[The history of tomography].
Seynaeve PC, Broos JI
J Belge Radiol. 1995;78(5):284.

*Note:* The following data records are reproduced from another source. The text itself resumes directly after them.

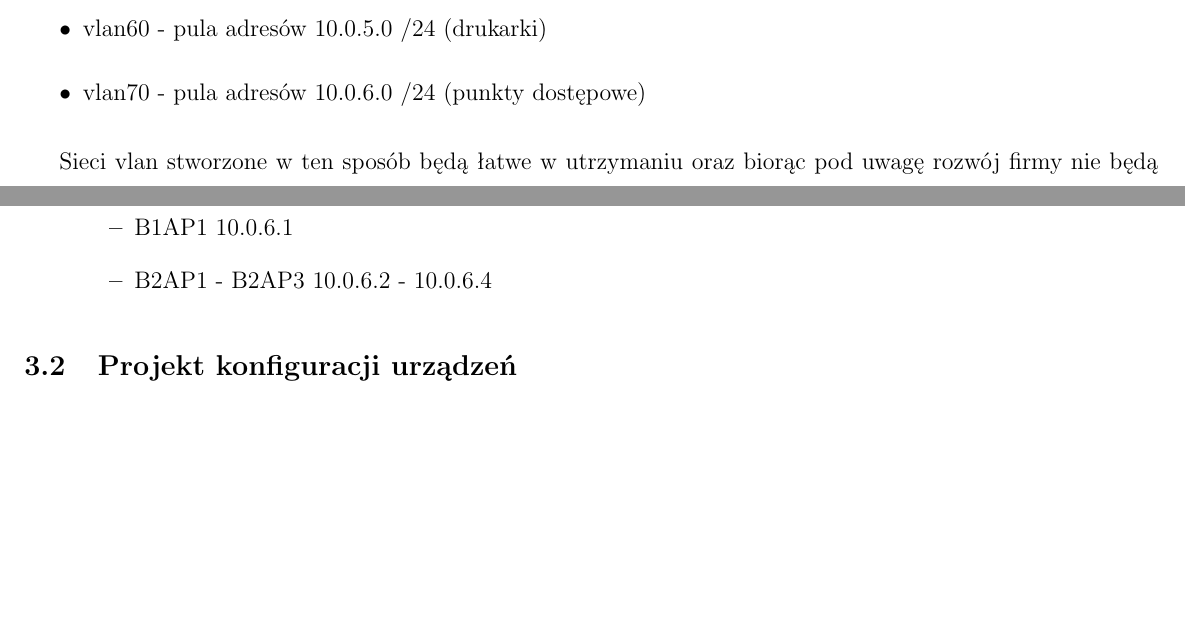
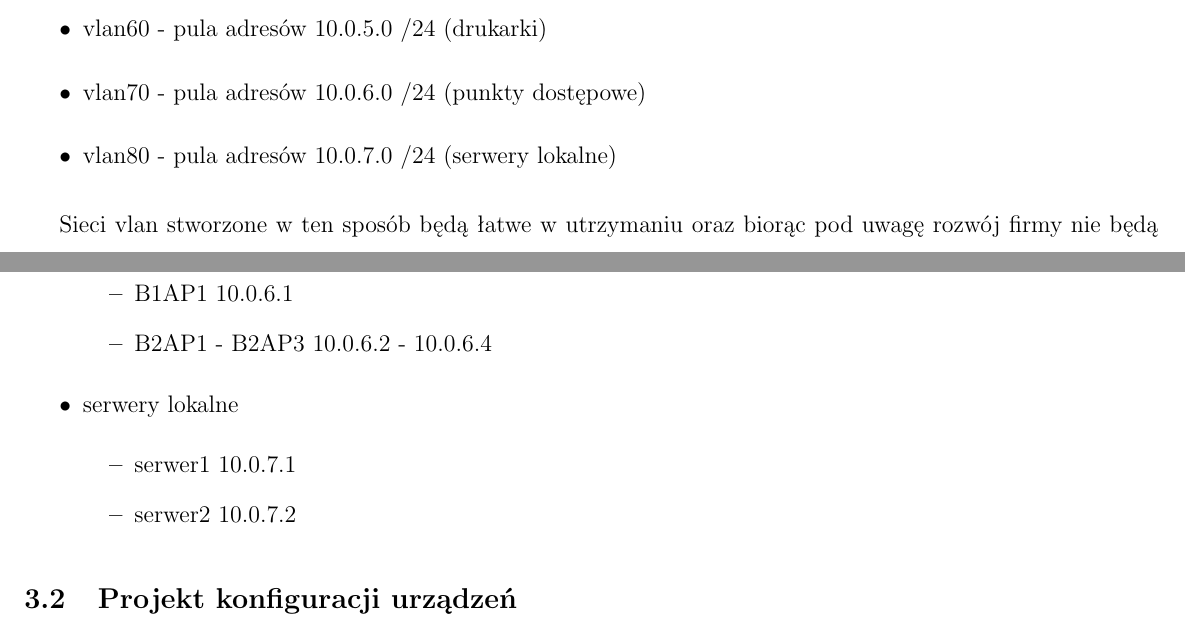
Before and after one commit to GhostDog5/TS2_projekt, a LaTeX document (TS.tex): two parts of pages 16 and 17 of 29, joined at a grey line, cut so that both start at the same text, the shorter picture padded with empty space. Compiled offline with pdfLaTeX.

Commit message:
dodane serwery lokalne

```diff
--- a/TS.tex
+++ b/TS.tex
@@ -484,6 +484,7 @@ Jako, że w zaprojektowanej przez nas sieci planujemy podział na pięć vlan-ó
 \item vlan50 - pula adresów 10.0.4.0 /24 (praktykanci)
 \item vlan60 - pula adresów 10.0.5.0 /24 (drukarki)
 \item vlan70 - pula adresów 10.0.6.0 /24 (punkty dostępowe)
+\item vlan80 - pula adresów 10.0.7.0 /24 (serwery lokalne)
 \end{itemize}
 
 Sieci vlan stworzone w ten sposób będą łatwe w utrzymaniu oraz biorąc pod uwagę rozwój firmy nie będą sprawiać problemów przy zatrudnianiu nowych pracowników.
@@ -540,6 +541,11 @@ Przy zastosowaniu powyższej puli adresów, adresy przydzielone poszczególnym s
 	\begin{itemize}
 	\item B1AP1 10.0.6.1
 	\item B2AP1 - B2AP3 10.0.6.2 - 10.0.6.4
+	\end{itemize}
+\item serwery lokalne
+	\begin{itemize}
+	\item serwer1 10.0.7.1
+	\item serwer2 10.0.7.2
 	\end{itemize}
 \end{itemize}
 
```
Also changed, not shown: TS.bbl (added), TS.pdf, log2.pdf (deleted), logic.pdf (renamed from log2_sucha_wersja.pdf), TS.tex (5 more changed lines), 6 other files.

It is easily forgotten that not yet a hundred years ago the only way to look into the patients' body was via invasive procedures. Within the year of the discovery of X-rays by Conrad Röntgen the need for three dimensional imaging had been voiced. The driving force behind this development was undoubtedly clinical motivation. Planar X-radiographs were not satisfactory to the clinicians who urged the radiologists to provide them with tomographic images. Between 1910 and 1940, classical tomography has been the product of individuals rather than collective groups. It is only in the mid thirties that scientists found out about each other and started to correspond vigorously. Mayer was the first to suggest in 1914 the idea of tomography. Bocage, Grossman and Vallebona all developed the idea further and built their own equipment. In 1931 Ziedses des Plantes published the most extensive and thorough study on tomography. In the forties and fifties a stagnation is noticed, only further refinements to the existing equipment are carried out. Although Frank and Takahashi published the basic principles of axial tomography in the mid forties, we had to wait for the necessary developments in electronics before Hounsfield was able to develop and commercialize the first axial computer tomography in 1972 (EMI-Scanner). At the time all the big radiology companies rushed into the field and soon, second, third and fourth generation CT scanners became available. Only a few years later a new way of generating images without using ionizing radiation was introduced. Lauterbur and Damadian produced the first low quality images with magnetic resonance, a technique called zeugmatography by its inventors. In 1974 the first images of a living subject were published and initial scepticism was replaced by euphoria. This resulted in the spectacular evolution in Magnetic Resonance that we are now observing. While it is impossible to predict the future, the development of networks, the increase in data acquisition and storage will spread a new light on our specialty. A closer cooperation between radiologists, pathologists and clinicians will undoubtedly be necessary, as well as a partial redefinition of the radiologists task.
Dienst Radiologie, A.Z. Middelheim, Antwerp, Belgium.